_Input data_.
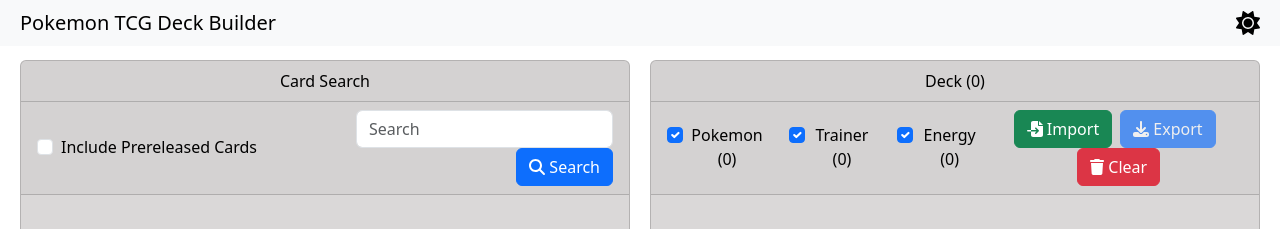
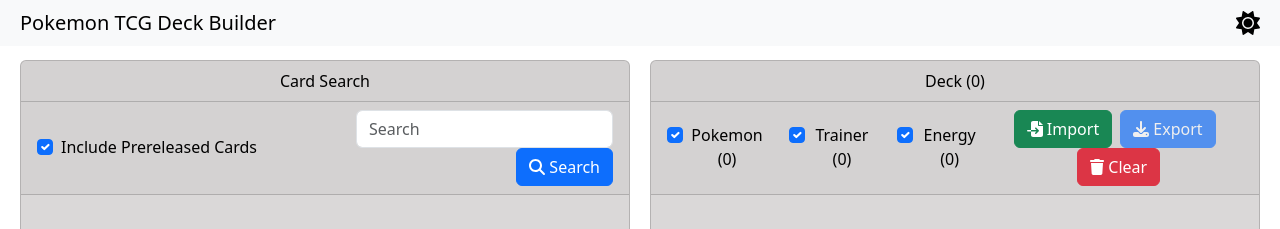
Before and after one commit to Tishinator/PTCGDeckBuilder, a React (Create React App) app in the folder tcg-deck-builder/: page / in a window 1280 px wide. Shown: the top 229 px of the page. Built offline with nearby package versions, Linux system fonts and the light colour scheme; no server answers; what pokemontcgsdk would draw is missing.

Commit message:
made searching for prerelease cards default

```diff
--- a/tcg-deck-builder/src/components/layout/CardSearchPanel.js
+++ b/tcg-deck-builder/src/components/layout/CardSearchPanel.js
@@ -21,7 +21,7 @@
     const [searchResults, setSearchResults] = useState([]);
     const [searchTerm, setSearchTerm] = useState('');
     const { handleDoubleClickData } = useDoubleClick();
-    const [usePrereleasedCards, setUsePrereleaseCards] = useState(false);
+    const [usePrereleasedCards, setUsePrereleaseCards] = useState(true);
     const [filteredSearchResults, setFilteredSearchResults] = useState([]);
     const [isLoading, setIsLoading] = useState(false);
 
```
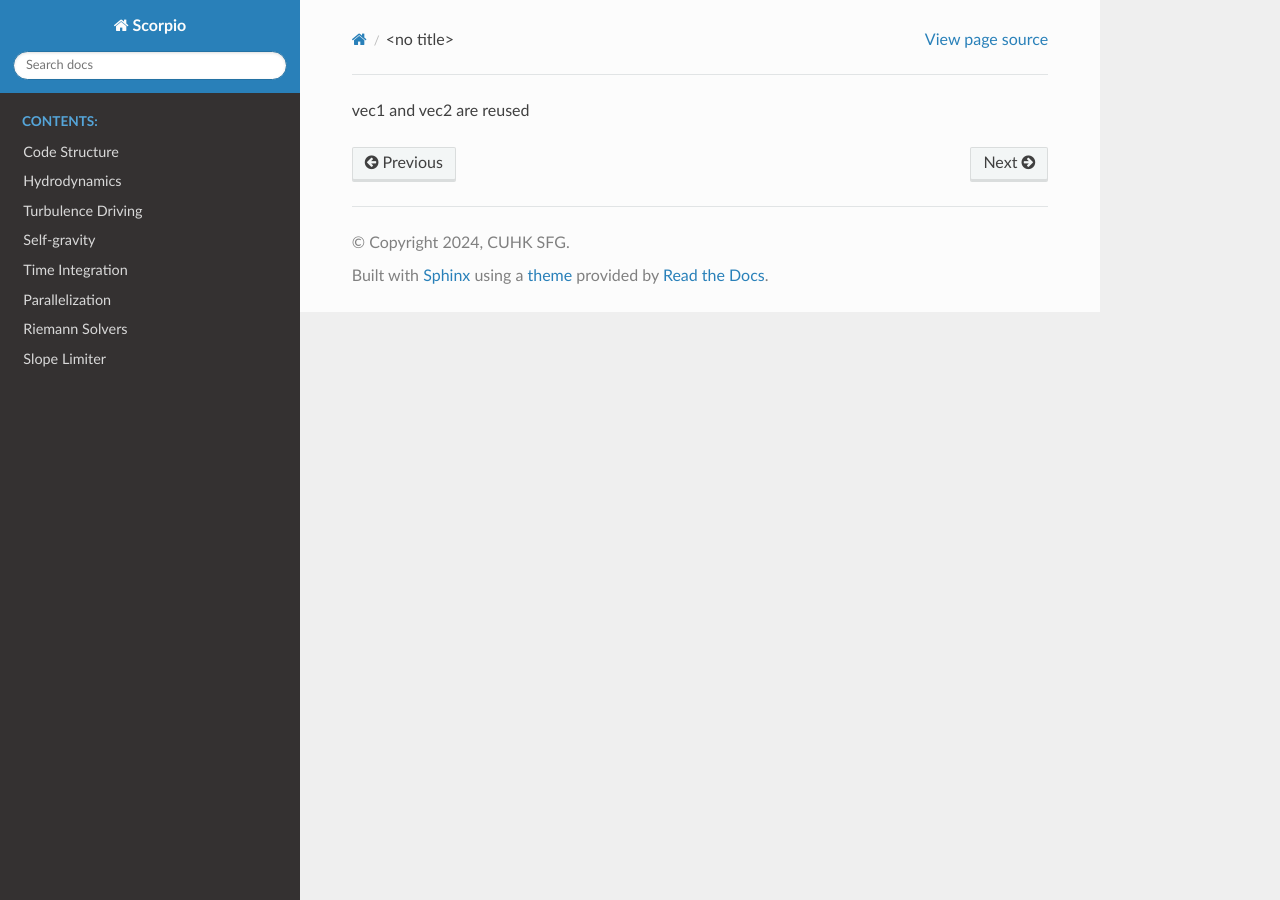
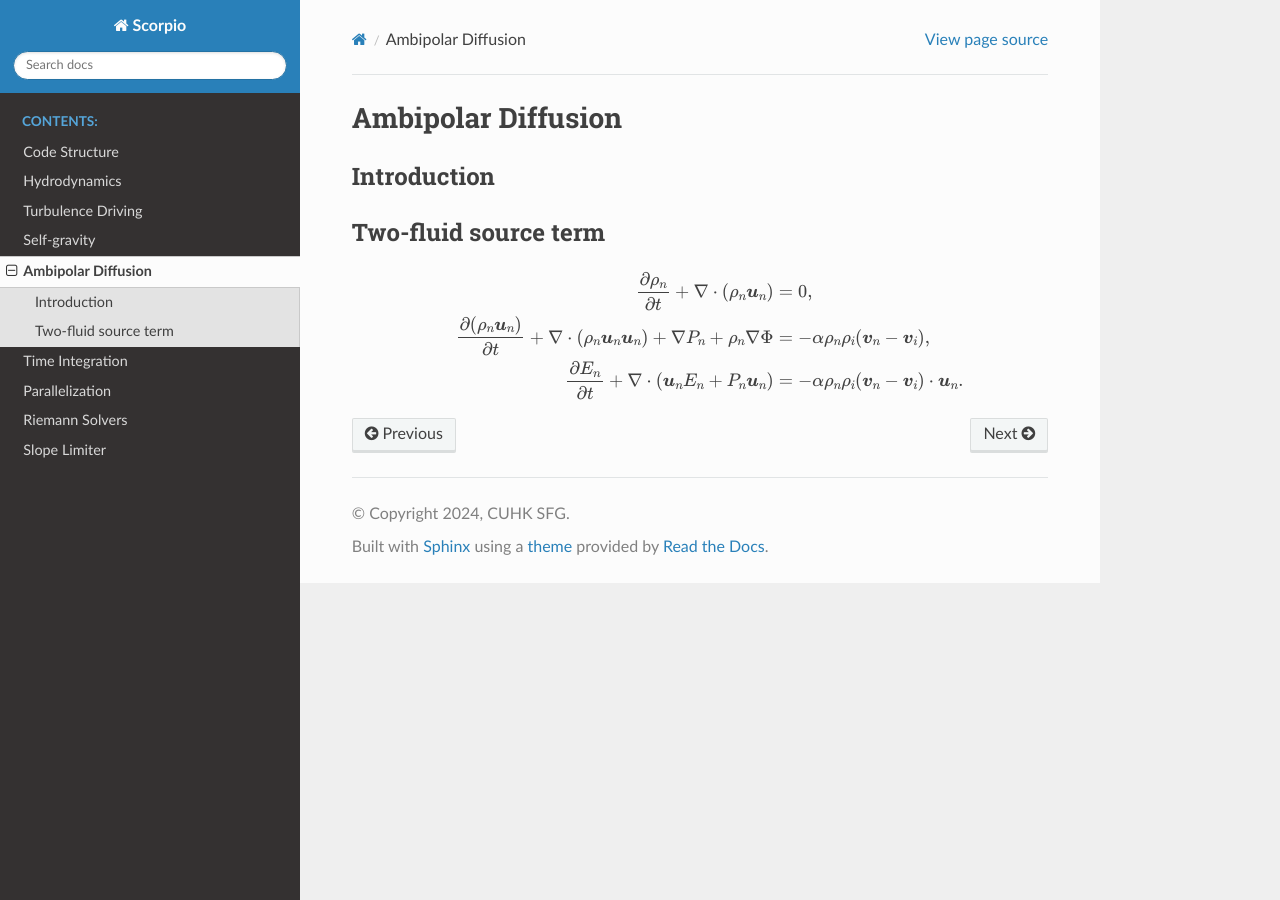
Before and after one commit to holam1hk/Scorpio-Docs, a Sphinx documentation site: the page built from docs/source/AD.rst, in a window 1280 px wide. Built offline with Sphinx 7.4.7 and the Read the Docs theme 3.1.0, drawn with Linux system fonts in a browser that asks for light colours.

Commit message:
Update AD.rst

```diff
--- a/docs/source/AD.rst
+++ b/docs/source/AD.rst
@@ -1 +1,20 @@
-vec1 and vec2 are reused
+.. _ch:AD:
+
+*************
+Ambipolar Diffusion
+*************
+
+Introduction
+============
+Two-fluid source term
+====================
+
+.. math::
+
+   \begin{align}
+   \frac{\partial \rho_n}{\partial t} + \nabla \cdot (\rho_n \boldsymbol{u}_n)&= 0 , \\
+   \frac{\partial (\rho_n \boldsymbol{u}_n)}{\partial t} + \nabla \cdot (\rho_n \boldsymbol{u}_n \boldsymbol{u}_n) + \nabla P_n +\rho_n \nabla \Phi
+   &= - \alpha \rho_n \rho_i (\boldsymbol{v}_n - \boldsymbol{v}_i), \\
+   \frac{\partial E_n}{\partial t} + \nabla \cdot (\boldsymbol{u}_n E_n + P_n \boldsymbol{u}_n)
+   &= - \alpha \rho_n \rho_i (\boldsymbol{v}_n - \boldsymbol{v}_i) \cdot \boldsymbol{u}_n.
+   \end{align}
```
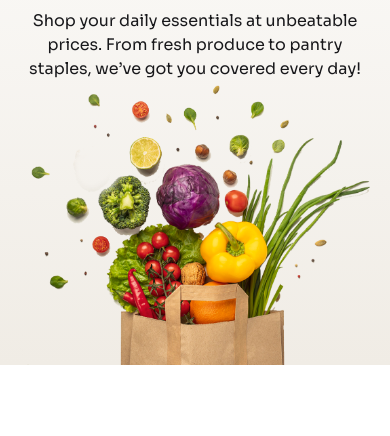
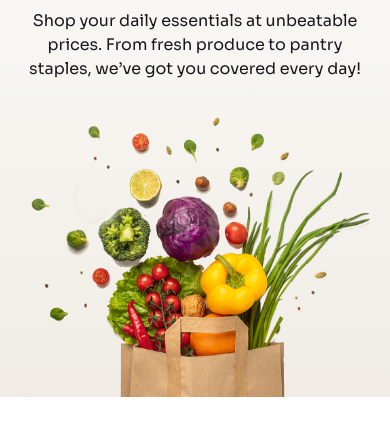
Before and after one commit to priyotush25/natures-platter, a plain HTML site: page index.html in a window 390 px wide. Shown: the part 284-720 px from the top of the page. Drawn offline with nearby package versions, Linux system fonts and the light colour scheme.

Commit message:
nav and hero section responsive

```diff
--- a/index.html
+++ b/index.html
@@ -78,7 +78,11 @@
           pantry <br />
           staples, we’ve got you covered every day!
         </p>
-        <img src="./assets/hero-img.png" alt="" class="md:max-w-[1000px]" />
+        <img
+          src="./assets/hero-img.png"
+          alt=""
+          class="md:max-w-[1000px] mt-8"
+        />
       </section>
     </header>
 
```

_Goal of the exercise_.
Wherever an image appears, omit it; copy the rest of the records exactly.

_Worked solution_.
Before and after one commit to Tishinator/PTCGDeckBuilder, a React (Create React App) app in the folder tcg-deck-builder/: page / in a window 1280 px wide. Shown: the top 229 px of the page. Built offline with nearby package versions, Linux system fonts and the light colour scheme; no server answers; what pokemontcgsdk would draw is missing.

Commit message:
made searching for prerelease cards default

```diff
--- a/tcg-deck-builder/src/components/layout/CardSearchPanel.js
+++ b/tcg-deck-builder/src/components/layout/CardSearchPanel.js
@@ -21,7 +21,7 @@
     const [searchResults, setSearchResults] = useState([]);
     const [searchTerm, setSearchTerm] = useState('');
     const { handleDoubleClickData } = useDoubleClick();
-    const [usePrereleasedCards, setUsePrereleaseCards] = useState(false);
+    const [usePrereleasedCards, setUsePrereleaseCards] = useState(true);
     const [filteredSearchResults, setFilteredSearchResults] = useState([]);
     const [isLoading, setIsLoading] = useState(false);
 
```
Before and after one commit to holam1hk/Scorpio-Docs, a Sphinx documentation site: the page built from docs/source/AD.rst, in a window 1280 px wide. Built offline with Sphinx 7.4.7 and the Read the Docs theme 3.1.0, drawn with Linux system fonts in a browser that asks for light colours.

Commit message:
Update AD.rst

```diff
--- a/docs/source/AD.rst
+++ b/docs/source/AD.rst
@@ -1 +1,20 @@
-vec1 and vec2 are reused
+.. _ch:AD:
+
+*************
+Ambipolar Diffusion
+*************
+
+Introduction
+============
+Two-fluid source term
+====================
+
+.. math::
+
+   \begin{align}
+   \frac{\partial \rho_n}{\partial t} + \nabla \cdot (\rho_n \boldsymbol{u}_n)&= 0 , \\
+   \frac{\partial (\rho_n \boldsymbol{u}_n)}{\partial t} + \nabla \cdot (\rho_n \boldsymbol{u}_n \boldsymbol{u}_n) + \nabla P_n +\rho_n \nabla \Phi
+   &= - \alpha \rho_n \rho_i (\boldsymbol{v}_n - \boldsymbol{v}_i), \\
+   \frac{\partial E_n}{\partial t} + \nabla \cdot (\boldsymbol{u}_n E_n + P_n \boldsymbol{u}_n)
+   &= - \alpha \rho_n \rho_i (\boldsymbol{v}_n - \boldsymbol{v}_i) \cdot \boldsymbol{u}_n.
+   \end{align}
```
Before and after one commit to priyotush25/natures-platter, a plain HTML site: page index.html in a window 390 px wide. Shown: the part 284-720 px from the top of the page. Drawn offline with nearby package versions, Linux system fonts and the light colour scheme.

Commit message:
nav and hero section responsive

```diff
--- a/index.html
+++ b/index.html
@@ -78,7 +78,11 @@
           pantry <br />
           staples, we’ve got you covered every day!
         </p>
-        <img src="./assets/hero-img.png" alt="" class="md:max-w-[1000px]" />
+        <img
+          src="./assets/hero-img.png"
+          alt=""
+          class="md:max-w-[1000px] mt-8"
+        />
       </section>
     </header>
 
```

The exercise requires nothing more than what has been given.